Web page revision data:
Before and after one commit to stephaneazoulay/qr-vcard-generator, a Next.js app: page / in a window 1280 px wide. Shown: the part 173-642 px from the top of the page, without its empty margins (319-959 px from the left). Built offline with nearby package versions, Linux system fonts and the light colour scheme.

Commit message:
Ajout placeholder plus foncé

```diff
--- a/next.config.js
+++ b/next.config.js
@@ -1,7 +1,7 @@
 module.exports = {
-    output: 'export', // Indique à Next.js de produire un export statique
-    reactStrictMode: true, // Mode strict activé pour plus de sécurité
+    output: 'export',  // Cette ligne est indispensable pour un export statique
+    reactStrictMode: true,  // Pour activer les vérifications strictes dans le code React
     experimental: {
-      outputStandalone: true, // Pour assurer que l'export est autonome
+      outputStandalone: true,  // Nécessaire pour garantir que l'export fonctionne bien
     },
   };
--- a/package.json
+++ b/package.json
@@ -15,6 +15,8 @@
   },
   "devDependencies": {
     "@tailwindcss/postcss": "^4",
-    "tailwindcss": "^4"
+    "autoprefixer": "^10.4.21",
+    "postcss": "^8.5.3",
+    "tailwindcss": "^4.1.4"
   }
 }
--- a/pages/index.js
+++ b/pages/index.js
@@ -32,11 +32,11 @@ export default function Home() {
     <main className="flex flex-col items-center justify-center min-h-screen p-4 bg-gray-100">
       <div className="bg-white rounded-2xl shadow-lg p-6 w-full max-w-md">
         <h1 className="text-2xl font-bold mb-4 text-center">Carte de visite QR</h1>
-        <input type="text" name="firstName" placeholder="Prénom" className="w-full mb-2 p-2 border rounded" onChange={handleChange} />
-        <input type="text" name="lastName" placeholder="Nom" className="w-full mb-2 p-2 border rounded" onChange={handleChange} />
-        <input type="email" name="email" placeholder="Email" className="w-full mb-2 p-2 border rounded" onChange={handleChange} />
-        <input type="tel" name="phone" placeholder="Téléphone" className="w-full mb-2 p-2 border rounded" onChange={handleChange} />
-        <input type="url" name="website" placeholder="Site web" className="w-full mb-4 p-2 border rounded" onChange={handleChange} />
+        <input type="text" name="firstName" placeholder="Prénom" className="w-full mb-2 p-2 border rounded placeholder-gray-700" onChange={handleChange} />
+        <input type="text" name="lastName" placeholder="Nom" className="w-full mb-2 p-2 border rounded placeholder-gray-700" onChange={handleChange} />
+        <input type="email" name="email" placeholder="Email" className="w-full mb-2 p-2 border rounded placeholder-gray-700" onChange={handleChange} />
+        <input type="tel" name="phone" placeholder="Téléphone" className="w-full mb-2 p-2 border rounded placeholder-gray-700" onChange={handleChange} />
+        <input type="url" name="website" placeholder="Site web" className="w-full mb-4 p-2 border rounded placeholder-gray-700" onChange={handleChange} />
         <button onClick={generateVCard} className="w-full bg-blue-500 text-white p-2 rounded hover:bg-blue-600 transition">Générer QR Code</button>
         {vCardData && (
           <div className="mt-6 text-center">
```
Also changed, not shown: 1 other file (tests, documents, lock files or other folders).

◆ Activity: Copy all lines from the data that hold the word "text".

◆ Final answer:
         <h1 className="text-2xl font-bold mb-4 text-center">Carte de visite QR</h1>
-        <input type="text" name="firstName" placeholder="Prénom" className="w-full mb-2 p-2 border rounded" onChange={handleChange} />
-        <input type="text" name="lastName" placeholder="Nom" className="w-full mb-2 p-2 border rounded" onChange={handleChange} />
+        <input type="text" name="firstName" placeholder="Prénom" className="w-full mb-2 p-2 border rounded placeholder-gray-700" onChange={handleChange} />
+        <input type="text" name="lastName" placeholder="Nom" className="w-full mb-2 p-2 border rounded placeholder-gray-700" onChange={handleChange} />
         <button onClick={generateVCard} className="w-full bg-blue-500 text-white p-2 rounded hover:bg-blue-600 transition">Générer QR Code</button>
           <div className="mt-6 text-center">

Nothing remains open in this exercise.